Stored items from a collection
□ □ □ □ □

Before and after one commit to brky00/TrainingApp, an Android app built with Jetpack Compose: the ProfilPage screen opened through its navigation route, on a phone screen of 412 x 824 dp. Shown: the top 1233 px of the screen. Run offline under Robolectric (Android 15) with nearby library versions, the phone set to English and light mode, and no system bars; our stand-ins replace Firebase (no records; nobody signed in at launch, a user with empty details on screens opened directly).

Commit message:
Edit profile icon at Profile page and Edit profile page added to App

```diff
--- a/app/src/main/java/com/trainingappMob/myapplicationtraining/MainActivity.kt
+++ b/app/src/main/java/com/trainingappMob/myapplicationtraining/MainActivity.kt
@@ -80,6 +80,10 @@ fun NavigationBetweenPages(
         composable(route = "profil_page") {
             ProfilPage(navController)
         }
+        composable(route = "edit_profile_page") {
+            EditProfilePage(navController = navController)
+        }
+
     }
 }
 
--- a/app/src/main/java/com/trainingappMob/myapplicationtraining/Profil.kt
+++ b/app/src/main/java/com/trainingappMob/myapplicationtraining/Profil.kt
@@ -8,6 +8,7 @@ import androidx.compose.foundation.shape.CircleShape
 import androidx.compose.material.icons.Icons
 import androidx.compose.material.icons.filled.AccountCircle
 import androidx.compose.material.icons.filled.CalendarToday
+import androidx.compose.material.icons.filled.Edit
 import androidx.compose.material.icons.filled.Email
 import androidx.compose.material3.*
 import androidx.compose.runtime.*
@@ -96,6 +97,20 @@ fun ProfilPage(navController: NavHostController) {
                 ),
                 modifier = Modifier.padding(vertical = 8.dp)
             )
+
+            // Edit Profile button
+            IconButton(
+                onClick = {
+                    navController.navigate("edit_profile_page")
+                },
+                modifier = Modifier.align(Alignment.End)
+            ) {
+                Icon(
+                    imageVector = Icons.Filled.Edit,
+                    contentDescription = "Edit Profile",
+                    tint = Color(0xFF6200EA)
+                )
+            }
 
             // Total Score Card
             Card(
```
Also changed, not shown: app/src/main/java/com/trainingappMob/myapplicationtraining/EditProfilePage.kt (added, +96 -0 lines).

□ □ □ □ □

* Exercise directions: Please reproduce all of the entries above exactly as they appear.

* Result of this task:
Before and after one commit to brky00/TrainingApp, an Android app built with Jetpack Compose: the ProfilPage screen opened through its navigation route, on a phone screen of 412 x 824 dp. Shown: the top 1233 px of the screen. Run offline under Robolectric (Android 15) with nearby library versions, the phone set to English and light mode, and no system bars; our stand-ins replace Firebase (no records; nobody signed in at launch, a user with empty details on screens opened directly).

Commit message:
Edit profile icon at Profile page and Edit profile page added to App

```diff
--- a/app/src/main/java/com/trainingappMob/myapplicationtraining/MainActivity.kt
+++ b/app/src/main/java/com/trainingappMob/myapplicationtraining/MainActivity.kt
@@ -80,6 +80,10 @@ fun NavigationBetweenPages(
         composable(route = "profil_page") {
             ProfilPage(navController)
         }
+        composable(route = "edit_profile_page") {
+            EditProfilePage(navController = navController)
+        }
+
     }
 }
 
--- a/app/src/main/java/com/trainingappMob/myapplicationtraining/Profil.kt
+++ b/app/src/main/java/com/trainingappMob/myapplicationtraining/Profil.kt
@@ -8,6 +8,7 @@ import androidx.compose.foundation.shape.CircleShape
 import androidx.compose.material.icons.Icons
 import androidx.compose.material.icons.filled.AccountCircle
 import androidx.compose.material.icons.filled.CalendarToday
+import androidx.compose.material.icons.filled.Edit
 import androidx.compose.material.icons.filled.Email
 import androidx.compose.material3.*
 import androidx.compose.runtime.*
@@ -96,6 +97,20 @@ fun ProfilPage(navController: NavHostController) {
                 ),
                 modifier = Modifier.padding(vertical = 8.dp)
             )
+
+            // Edit Profile button
+            IconButton(
+                onClick = {
+                    navController.navigate("edit_profile_page")
+                },
+                modifier = Modifier.align(Alignment.End)
+            ) {
+                Icon(
+                    imageVector = Icons.Filled.Edit,
+                    contentDescription = "Edit Profile",
+                    tint = Color(0xFF6200EA)
+                )
+            }
 
             // Total Score Card
             Card(
```
Also changed, not shown: app/src/main/java/com/trainingappMob/myapplicationtraining/EditProfilePage.kt (added, +96 -0 lines).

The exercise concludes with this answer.